I’m typically dealing with reams of unstructured data and have found that, more often than not, a wise first step in the process of turning chaos into order is forcing oneself to slow-down and observe. So that’s exactly what I did.
What are these shapes? Why do they move as they do? What causes the connecting lines to appear? Were they always there or do they spring from nothing when another form is close? What causes them to go away? Are they artifacts of communication or some abstract representation of relationship (or neither)? Why do some shapes leave the frame while others combine or split or shrink down to nothing or…
...then it was over and I longed to see more. I wanted to live in that neon-and-artificial-yet-strangely-organic-and-alive world for a bit longer to see where things went.
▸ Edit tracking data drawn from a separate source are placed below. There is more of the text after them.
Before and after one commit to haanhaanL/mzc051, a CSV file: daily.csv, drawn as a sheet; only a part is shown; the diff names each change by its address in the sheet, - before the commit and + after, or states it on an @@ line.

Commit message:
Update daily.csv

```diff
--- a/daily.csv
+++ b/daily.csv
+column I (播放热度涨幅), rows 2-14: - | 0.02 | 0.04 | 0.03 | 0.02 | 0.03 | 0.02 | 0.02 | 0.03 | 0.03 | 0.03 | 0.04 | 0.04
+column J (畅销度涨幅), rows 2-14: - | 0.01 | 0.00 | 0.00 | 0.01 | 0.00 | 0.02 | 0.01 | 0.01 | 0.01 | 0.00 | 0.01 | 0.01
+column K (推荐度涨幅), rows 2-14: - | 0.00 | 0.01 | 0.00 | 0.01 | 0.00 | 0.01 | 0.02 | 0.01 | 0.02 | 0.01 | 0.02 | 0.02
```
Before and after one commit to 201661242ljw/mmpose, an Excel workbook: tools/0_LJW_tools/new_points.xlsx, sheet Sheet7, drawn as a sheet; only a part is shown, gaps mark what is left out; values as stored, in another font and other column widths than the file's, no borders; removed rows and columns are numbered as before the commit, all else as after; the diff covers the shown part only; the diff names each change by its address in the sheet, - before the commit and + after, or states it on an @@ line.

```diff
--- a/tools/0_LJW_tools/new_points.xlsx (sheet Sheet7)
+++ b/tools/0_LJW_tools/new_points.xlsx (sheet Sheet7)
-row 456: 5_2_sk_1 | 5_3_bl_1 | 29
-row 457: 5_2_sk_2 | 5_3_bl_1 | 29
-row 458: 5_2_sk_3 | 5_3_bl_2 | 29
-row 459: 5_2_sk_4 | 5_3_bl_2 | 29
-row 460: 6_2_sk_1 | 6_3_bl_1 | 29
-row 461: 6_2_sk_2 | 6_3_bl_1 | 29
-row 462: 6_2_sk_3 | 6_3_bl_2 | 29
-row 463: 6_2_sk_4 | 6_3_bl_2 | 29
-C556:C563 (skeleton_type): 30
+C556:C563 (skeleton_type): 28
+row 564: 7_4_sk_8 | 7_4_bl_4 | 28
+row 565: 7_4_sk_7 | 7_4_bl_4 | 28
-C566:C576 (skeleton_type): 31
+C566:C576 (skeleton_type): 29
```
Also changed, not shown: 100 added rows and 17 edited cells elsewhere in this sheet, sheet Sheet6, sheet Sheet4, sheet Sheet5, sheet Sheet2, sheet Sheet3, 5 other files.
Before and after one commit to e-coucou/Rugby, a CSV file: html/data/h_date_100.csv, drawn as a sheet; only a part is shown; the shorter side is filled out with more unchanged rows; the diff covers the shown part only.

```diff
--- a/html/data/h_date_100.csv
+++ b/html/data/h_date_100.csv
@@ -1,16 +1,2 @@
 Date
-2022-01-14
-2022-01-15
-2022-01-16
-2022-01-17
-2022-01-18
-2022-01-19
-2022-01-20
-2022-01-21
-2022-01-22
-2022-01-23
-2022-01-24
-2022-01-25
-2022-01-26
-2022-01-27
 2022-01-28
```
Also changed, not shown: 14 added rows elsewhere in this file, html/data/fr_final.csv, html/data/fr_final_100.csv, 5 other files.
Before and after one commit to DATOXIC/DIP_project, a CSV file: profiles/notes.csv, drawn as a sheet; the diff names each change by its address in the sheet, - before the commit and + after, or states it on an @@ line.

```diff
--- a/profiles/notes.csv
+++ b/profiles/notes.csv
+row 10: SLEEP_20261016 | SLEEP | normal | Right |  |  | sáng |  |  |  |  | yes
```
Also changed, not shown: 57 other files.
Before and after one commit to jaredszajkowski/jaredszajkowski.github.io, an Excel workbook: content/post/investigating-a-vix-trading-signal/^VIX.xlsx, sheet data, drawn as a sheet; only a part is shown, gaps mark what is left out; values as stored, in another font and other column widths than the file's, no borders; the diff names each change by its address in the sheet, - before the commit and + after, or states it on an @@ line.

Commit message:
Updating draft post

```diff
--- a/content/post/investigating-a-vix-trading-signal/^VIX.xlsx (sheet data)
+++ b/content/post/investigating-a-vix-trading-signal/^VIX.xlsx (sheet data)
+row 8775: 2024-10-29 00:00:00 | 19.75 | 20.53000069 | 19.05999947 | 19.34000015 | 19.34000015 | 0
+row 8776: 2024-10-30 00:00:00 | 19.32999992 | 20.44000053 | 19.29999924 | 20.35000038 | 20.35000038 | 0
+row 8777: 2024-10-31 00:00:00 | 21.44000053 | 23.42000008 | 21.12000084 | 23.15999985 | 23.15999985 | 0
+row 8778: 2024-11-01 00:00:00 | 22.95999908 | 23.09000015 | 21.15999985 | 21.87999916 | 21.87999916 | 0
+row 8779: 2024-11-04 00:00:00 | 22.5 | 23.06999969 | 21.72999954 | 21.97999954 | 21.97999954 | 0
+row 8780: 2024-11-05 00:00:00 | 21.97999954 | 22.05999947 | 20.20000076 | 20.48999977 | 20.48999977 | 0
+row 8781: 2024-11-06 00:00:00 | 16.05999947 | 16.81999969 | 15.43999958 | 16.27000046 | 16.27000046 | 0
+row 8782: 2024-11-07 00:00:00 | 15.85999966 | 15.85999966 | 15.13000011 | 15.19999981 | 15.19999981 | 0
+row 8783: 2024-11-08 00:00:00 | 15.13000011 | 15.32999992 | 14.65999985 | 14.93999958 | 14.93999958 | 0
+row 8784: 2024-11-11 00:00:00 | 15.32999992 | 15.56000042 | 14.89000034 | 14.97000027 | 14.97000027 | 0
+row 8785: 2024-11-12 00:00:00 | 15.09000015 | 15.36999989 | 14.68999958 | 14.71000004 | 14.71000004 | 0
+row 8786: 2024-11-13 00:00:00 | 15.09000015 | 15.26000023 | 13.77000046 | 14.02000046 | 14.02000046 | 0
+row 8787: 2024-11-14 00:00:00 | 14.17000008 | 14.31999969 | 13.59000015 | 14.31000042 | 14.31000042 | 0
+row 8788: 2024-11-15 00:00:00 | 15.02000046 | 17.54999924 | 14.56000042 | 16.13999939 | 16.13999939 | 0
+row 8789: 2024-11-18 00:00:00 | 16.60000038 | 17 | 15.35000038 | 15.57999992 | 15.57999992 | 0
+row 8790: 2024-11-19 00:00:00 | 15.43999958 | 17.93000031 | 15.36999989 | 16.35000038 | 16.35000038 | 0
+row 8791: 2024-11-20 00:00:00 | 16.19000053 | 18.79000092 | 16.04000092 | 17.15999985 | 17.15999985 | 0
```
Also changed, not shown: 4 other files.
I couldn’t make sense of it at first but felt that if I kept watching some hidden, important meaning would eventually present itself.
P.S. If you haven’t seen (or seen-in-a-while) Max’s excellent Sync I suggest you do; it’s SUPER trippy.
“In the beginning there was nothing and in the middle of it was God.
Vast omnipotent and calm he hung in thoughts simmering and popping with fathomless tiny stars.
If time existed, much would pass before the God, young but wise, came to realize that even gods need conversation…”
This creation myth was written, directed and created by Tony Comley – the super-talented guy behind D N A U X B (If you haven’t watched that yet do so immediately; it’s fantastic.) – as part of the Animator in Residence program at the University of Wales. Tony, and the UoW students who were lucky enough to work with him, turned this around in only three weeks. Impressive. The entire piece was also animated entirely on a Powerbook G4. Even more impressive. The authoritative, gravelly and stoic voice-over is delivered by Roger Wooster backed with a score composed by Charlie Piper.
We’re big fans of how Tony animates his explosions, blips and ‘force waves’ (for lack of a better term); there’s a unique, expressive energy to each and every one. Truly a treat for the eyes. Enjoy!
“As his planet boils in the glow of a cascading Tesseract a young femto-panda named David Xenon makes a brave attempt to warn the galaxy…”
Holy shit! This is awesome! Tony Comley is the chap responsible for putting together this super-rad music video for Gameshow Outpatient. Serving suggestion: full screened, lights dimmed and headphones on; give it your undivided attention folks.